**ABOUT THIS EXERCISE:** Without the pictures, set down every line of the data exactly.

**TASK MATERIAL:**
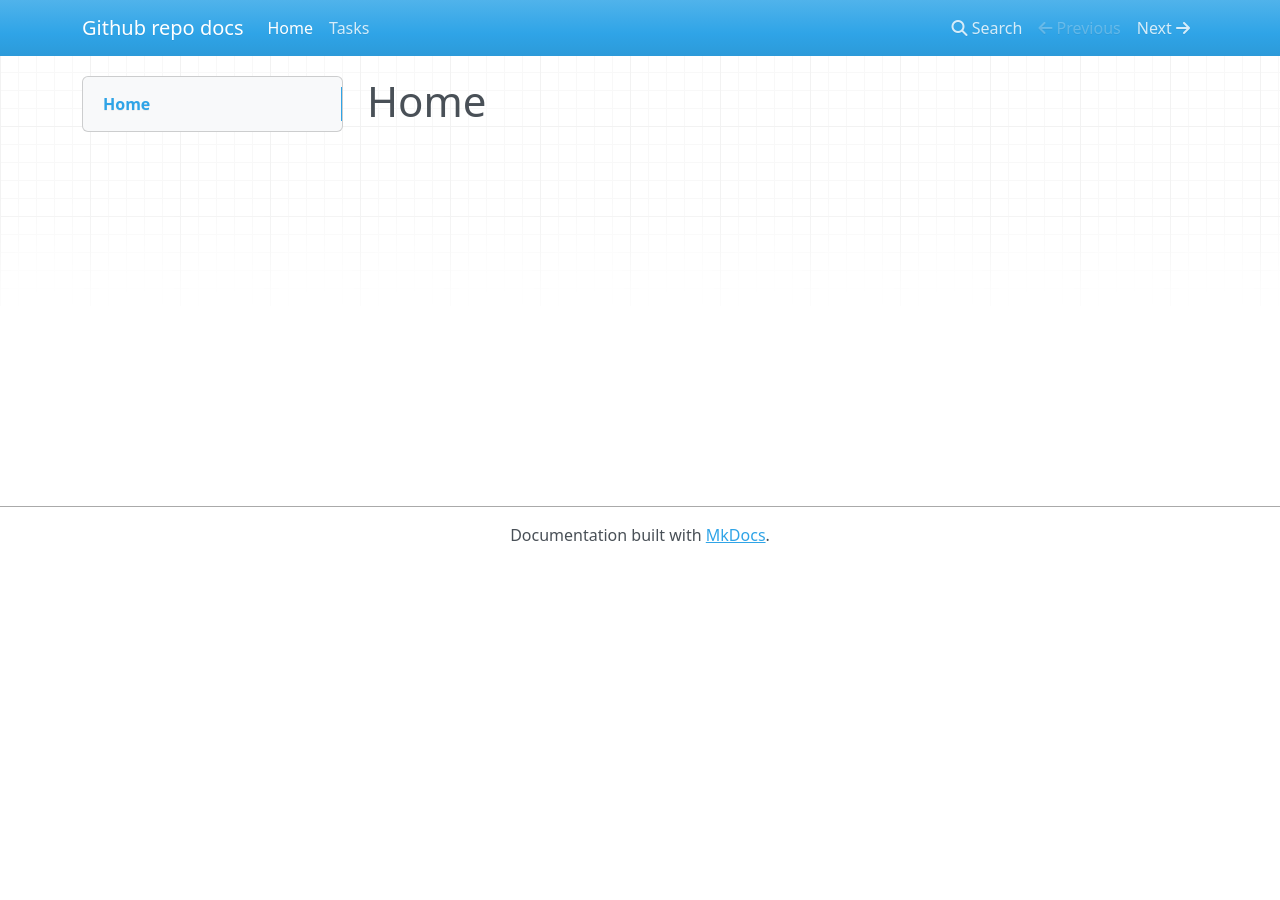
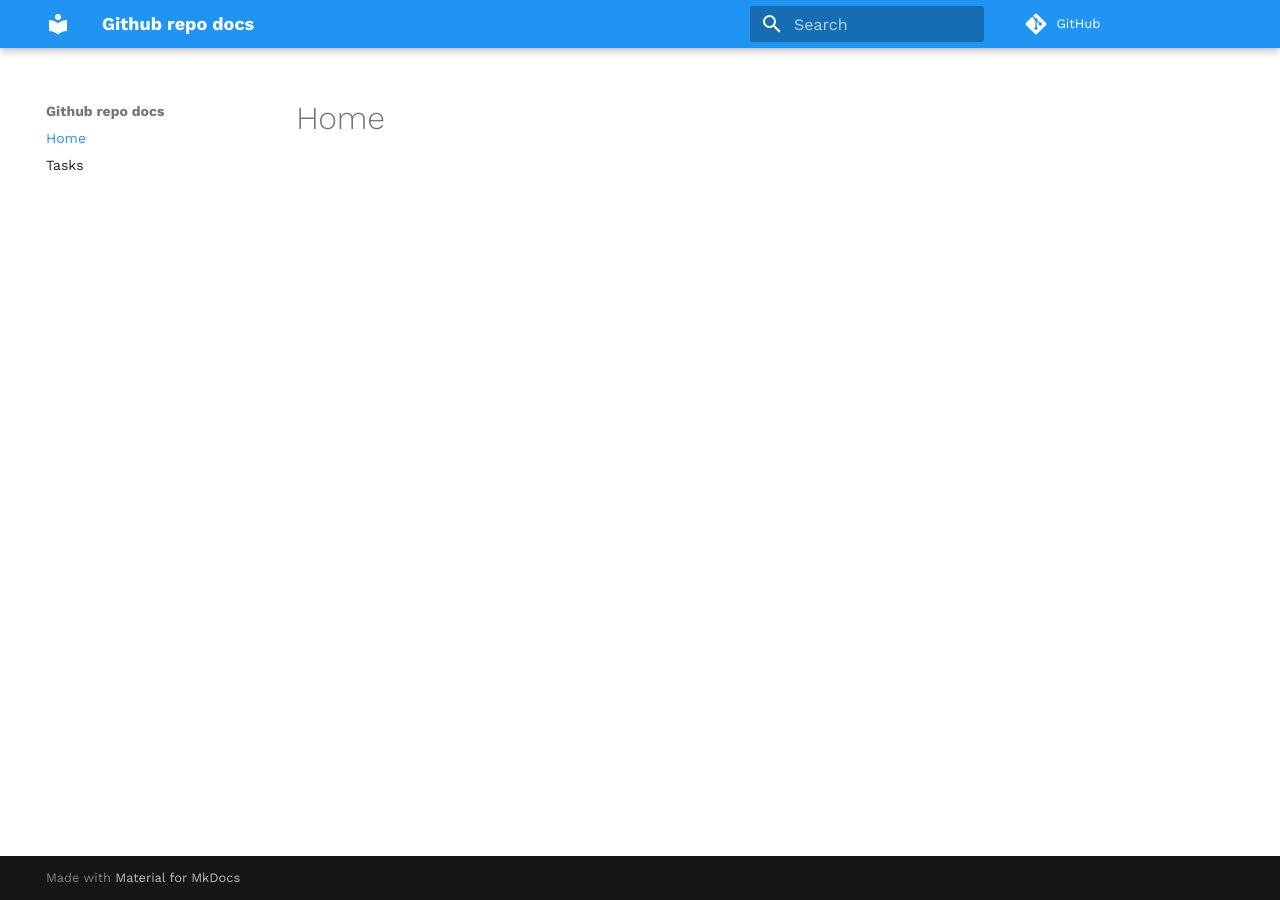
Before and after one commit to svilensabev/github-repo-sample, an MkDocs documentation site: the page built from docs/index.md, in a window 1280 px wide. Built offline with MkDocs 1.6.1 and Material for MkDocs 9.7.7, drawn with Linux system fonts in a browser that asks for light colours; nearby versions of some CDN libraries; comment, search, counter and statistics services are not loaded.

Commit message:
mkdocs update theme

```diff
--- a/mkdocs.yml
+++ b/mkdocs.yml
@@ -1,4 +1,13 @@
 site_name: Github repo docs
+repo_url: https://github.com/svilensabev/github-repo-sample
+strict: true
+theme:
+  name: material
+  palette:
+    primary: blue
+  font:
+    text: Work Sans
+  #logo: assets/logo.png
 nav:
-    - Home: index.md
-    - Tasks: tasks.md
+  - Home: index.md
+  - Tasks: tasks.md
```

**SOLUTION:**
Before and after one commit to svilensabev/github-repo-sample, an MkDocs documentation site: the page built from docs/index.md, in a window 1280 px wide. Built offline with MkDocs 1.6.1 and Material for MkDocs 9.7.7, drawn with Linux system fonts in a browser that asks for light colours; nearby versions of some CDN libraries; comment, search, counter and statistics services are not loaded.

Commit message:
mkdocs update theme

```diff
--- a/mkdocs.yml
+++ b/mkdocs.yml
@@ -1,4 +1,13 @@
 site_name: Github repo docs
+repo_url: https://github.com/svilensabev/github-repo-sample
+strict: true
+theme:
+  name: material
+  palette:
+    primary: blue
+  font:
+    text: Work Sans
+  #logo: assets/logo.png
 nav:
-    - Home: index.md
-    - Tasks: tasks.md
+  - Home: index.md
+  - Tasks: tasks.md
```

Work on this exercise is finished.